> _RECORDS_

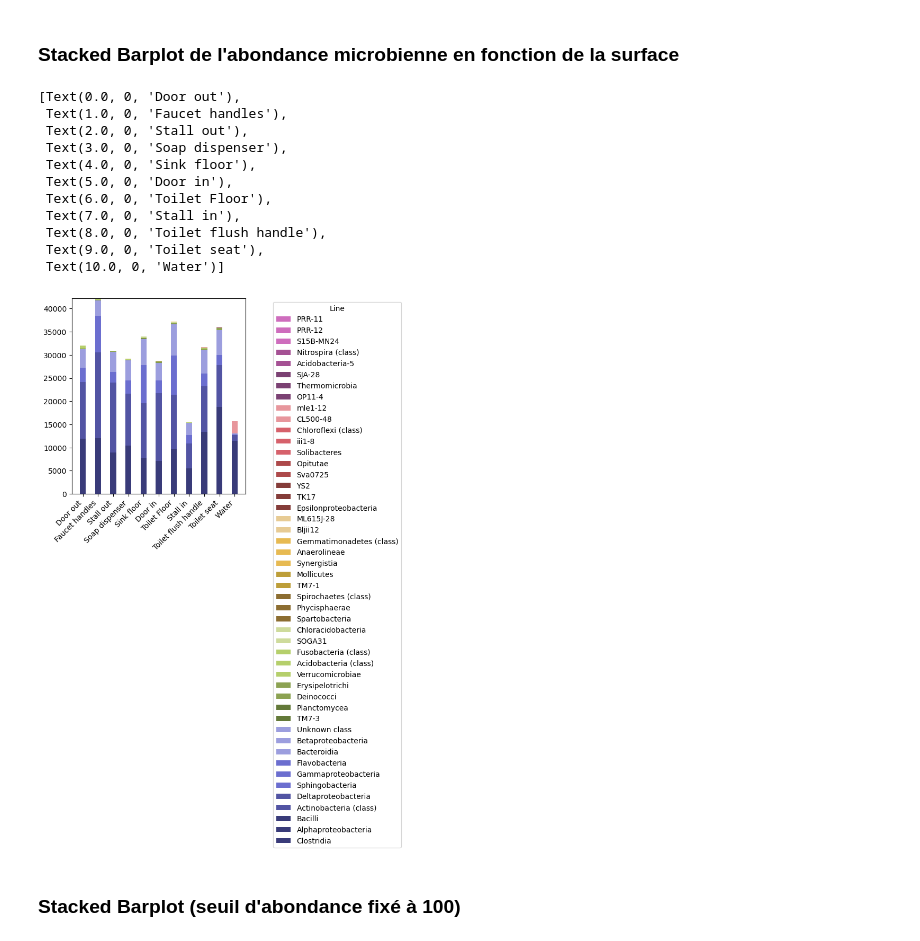
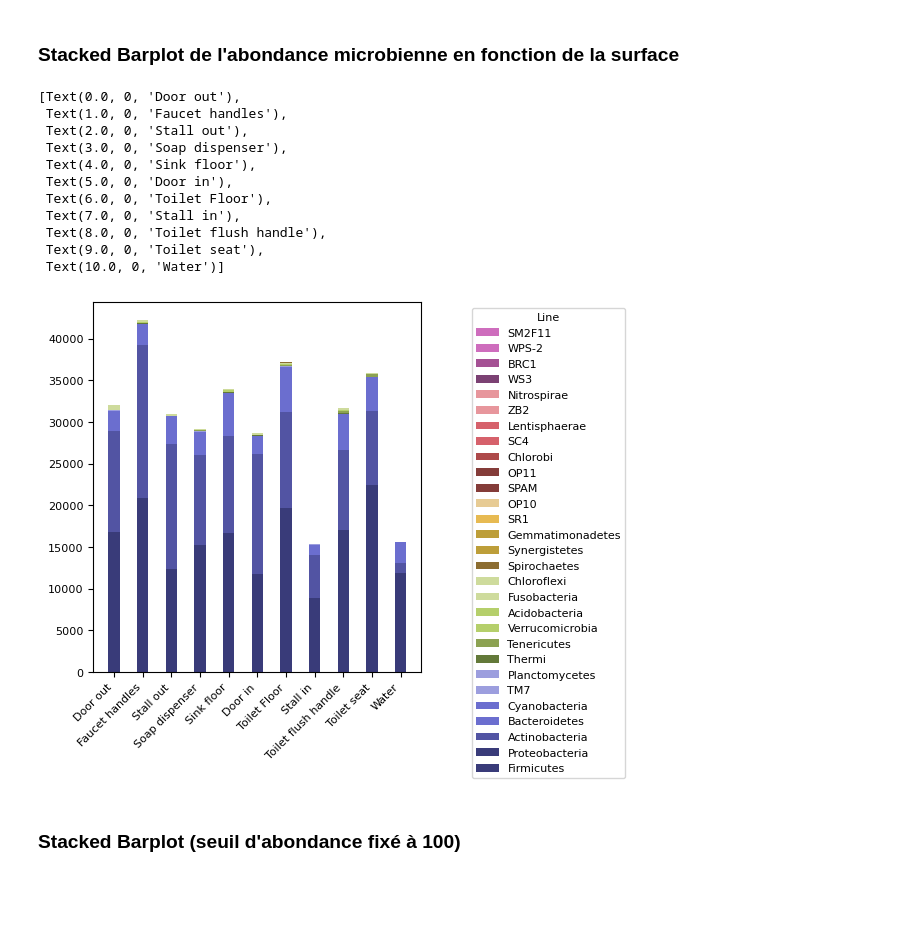
Before and after one commit to gennaBnh/ProjetVDB, a Jupyter notebook: VDB_poster.ipynb, the cells around one changed output. Drawn from its saved outputs; the diff is of its cells as text; code cells hidden in the pictures; blank space fills up the shorter version.

```diff
--- a/VDB_poster.ipynb
+++ b/VDB_poster.ipynb
@@ -155,7 +201,7 @@ for item, column in dataset.items():
         #         dict_surf[surf][phyl] += column[index]
 
         for index in column.index:
-            phylo = dt_phylo["class"][index]
+            phylo = dt_phylo["phyl"][index]
             if phylo not in dict_surf[surf]:
                 dict_surf[surf][phylo] = column[index]
             else:
@@ -195,35 +241,35 @@ bottom = np.array([0.0 for i in range(11)])
 cmap = matplotlib.cm.get_cmap('tab20b')
 cnt = 0
 
 # fig, ax = plt.subplots()
 fig, (ax, lax) = plt.subplots(ncols=2, gridspec_kw={"width_ratios":[4, 1.5]})
 
 for phyl in dict_phyl:
     ax.bar(labels_surf, dict_phyl[phyl], width=0.4, bottom=bottom, label=phyl, color=cmap(cnt))
     bottom += np.array(dict_phyl[phyl])
-    cnt += 1/50
+    cnt += 1/30
 
 # ax.legend(list(dict_phyl.keys()))
 handles, labels = ax.get_legend_handles_labels()
 lax.legend(handles[::-1], labels[::-1], title='Line', loc='upper left')
 lax.axis("off")
 
 ax.set_xticks(labels_surf)
 ax.set_xticklabels(labels_surf, rotation=45, ha='right')
 # ax.tick_params(axis="x", labelrotation=45)
 # %% [output]
 [Text(0.0, 0, 'Door out'),
  Text(1.0, 0, 'Faucet handles'),
  Text(2.0, 0, 'Stall out'),
  Text(3.0, 0, 'Soap dispenser'),
  Text(4.0, 0, 'Sink floor'),
  Text(5.0, 0, 'Door in'),
  Text(6.0, 0, 'Toilet Floor'),
  Text(7.0, 0, 'Stall in'),
  Text(8.0, 0, 'Toilet flush handle'),
  Text(9.0, 0, 'Toilet seat'),
  Text(10.0, 0, 'Water')]
-[figure, old version]
+[figure, new version]
 # %% [markdown]
 ### Stacked Barplot (seuil d'abondance fixé à 100)
 # %%
```
Also changed, not shown: parts of 21 cells of this notebook.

> _YOUR INSTRUCTIONS_
If the word "ipynb" is on a line above, return that line.

> _TASK OUTPUT_
Before and after one commit to gennaBnh/ProjetVDB, a Jupyter notebook: VDB_poster.ipynb, the cells around one changed output. Drawn from its saved outputs; the diff is of its cells as text; code cells hidden in the pictures; blank space fills up the shorter version.
--- a/VDB_poster.ipynb
+++ b/VDB_poster.ipynb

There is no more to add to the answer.